The TED (Technology, Education, Design) website has recently posted Nicholas Christakis’s talk entitled “The Hidden Influence of Social Networks,” which we repost here for your consideration. His research began with the topic of obesity, but he has developed a model of social connectivity that affects our political and emotional behavior as much as our eating habits.
How might social networks?tap into and/or develop such
Ms. Hartshorn emphasizes the fact that the media should help develop the person-to-person networks that are behind the media. They are meant to carry a message ‘to’ people on the network, but the human connections OF the network are what disseminate the message still further:
Social media is more akin to a communication channel. It’s a format that delivers a message. Like television, radio or newspaper, social media isn’t a location that you visit. Social media is simply a system that disseminates information ‘to’ others.
With social networking, communication is two-way. Depending on the topic, subject matter or atmosphere, people congregate to join others with similar experiences and backgrounds. Conversations are at the core of social networking and through them relationships are developed.
From there, she points out some of the pitfalls of using the media to manipulate the network. A recurrent theme is that the sense of payback via social media has to be treated differently from social networking: we get no physical or tonal responses via the media (yet?), but the buzz generated surely has value. To keep that buzz going, users of social media must be prepared to invest time, especially increments of time to respond, develop, and share information: “Social media is definitely a marathon and not a sprint.” Although not mentioned in her post, we immediately thought of Seth Godin’s great concept of ‘permission marketing,’ which we have discussed before on this blog and which requires a building up of interests and relations as part of the long-term business model.

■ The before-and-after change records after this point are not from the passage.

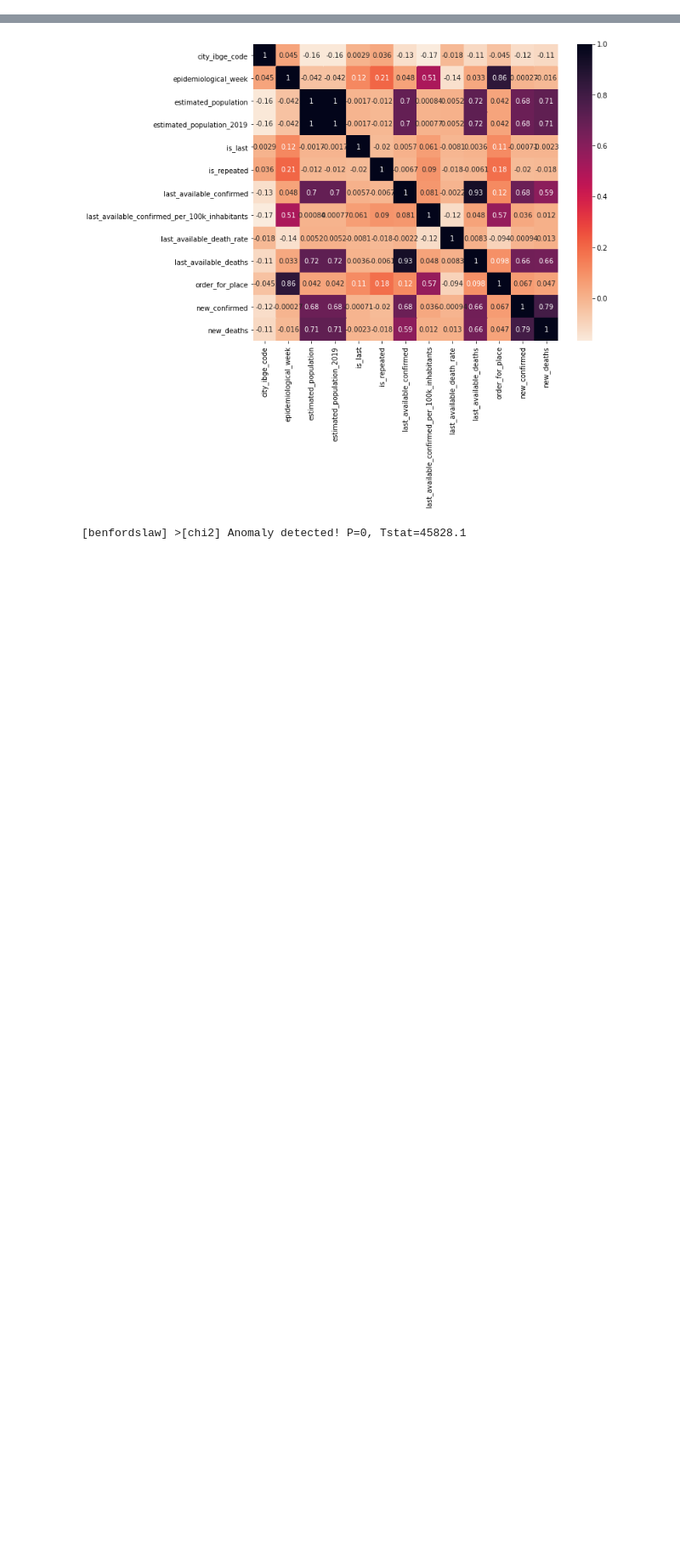
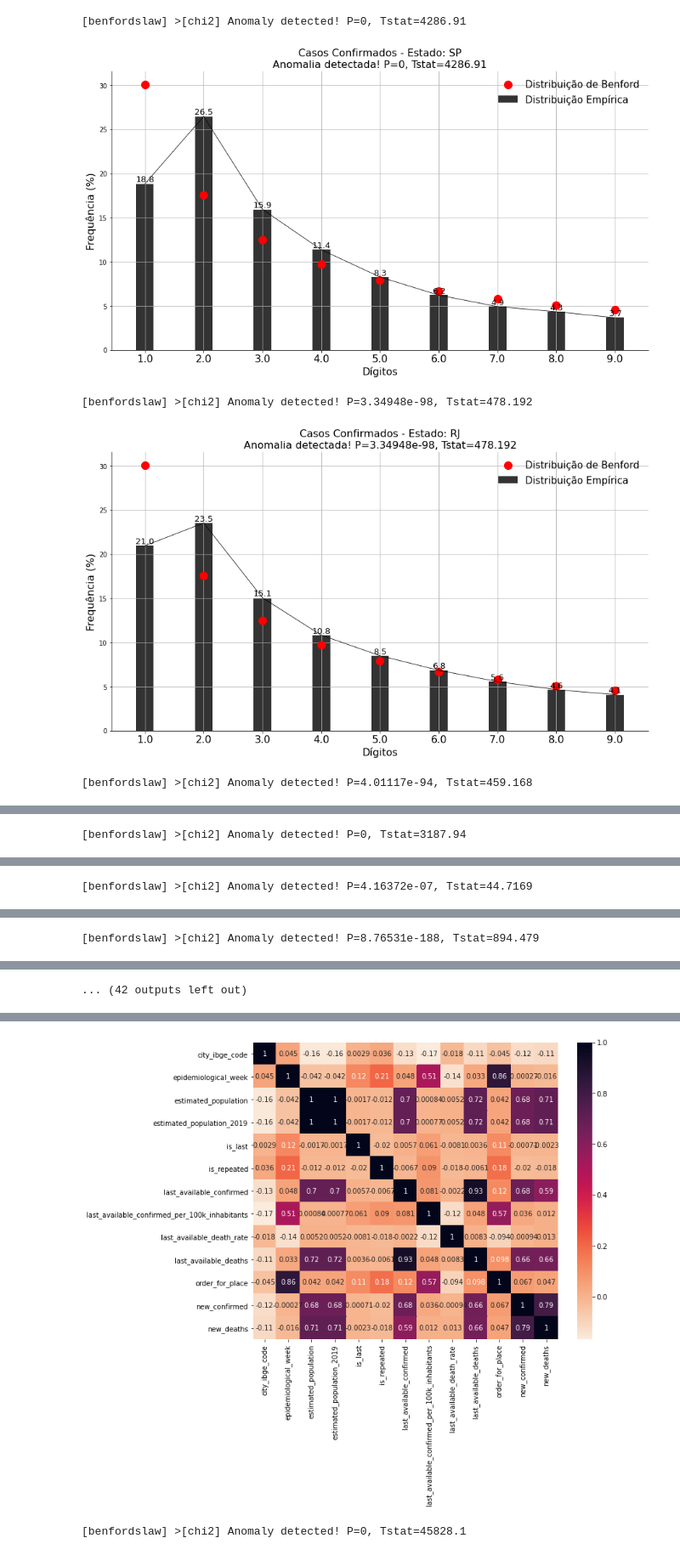
Before and after one commit to euclidesfreire/mortytest, a Jupyter notebook: test.ipynb, the cells around one changed output, grey strips where cells are left out. Shown at 85% size. Drawn from its saved outputs; the diff is of its cells as text; code cells hidden in the pictures; blank space fills up the shorter version.

Commit message:
Analise Estados. function  all_estados_br

```diff
--- a/test.ipynb
+++ b/test.ipynb
@@ -13,3 +13,11 @@ bl = benfordslaw(alpha=0.5)
 # %%
 #dataset
 df = pd.read_csv('datasets/brasil.io/caso_full.csv', sep=',')
+# %%
+morty.all_estados_br(df, bl, 'new_confirmed', 'resultados/plots/brasil.io/estados/confirmados/', 'Casos Confirmados')
+# %% [output]
+[benfordslaw] >[chi2] Anomaly detected! P=0, Tstat=4286.91
+[figure, added]
+[benfordslaw] >[chi2] Anomaly detected! P=3.34948e-98, Tstat=478.192
+[figure, added]
+[benfordslaw] >[chi2] Anomaly detected! P=4.01117e-94, Tstat=459.168
@@ -15,0 +25 @@ df = pd.read_csv('datasets/brasil.io/caso_full.csv', sep=',')
+[benfordslaw] >[chi2] Anomaly detected! P=0, Tstat=3187.94
@@ -15,0 +27 @@ df = pd.read_csv('datasets/brasil.io/caso_full.csv', sep=',')
+[benfordslaw] >[chi2] Anomaly detected! P=4.16372e-07, Tstat=44.7169
@@ -15,0 +29 @@ df = pd.read_csv('datasets/brasil.io/caso_full.csv', sep=',')
+[benfordslaw] >[chi2] Anomaly detected! P=8.76531e-188, Tstat=894.479
@@ -16,3 +31,4 @@ df = pd.read_csv('datasets/brasil.io/caso_full.csv', sep=',')
+... (42 outputs left out)
 # %%
 #New Deaths / benford
 X = df['new_deaths'].values
```
Also changed, not shown: parts of 2 cells of this notebook, 1 other file.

Finally, social media put a high expectation on reputation. True, one might lie one’s way across one’s Facebook page for a while, but once word is out the very network that supported the misleading or flaming posts will denounce and ostracize the culprit – do not let it happen to your organization. Or to us!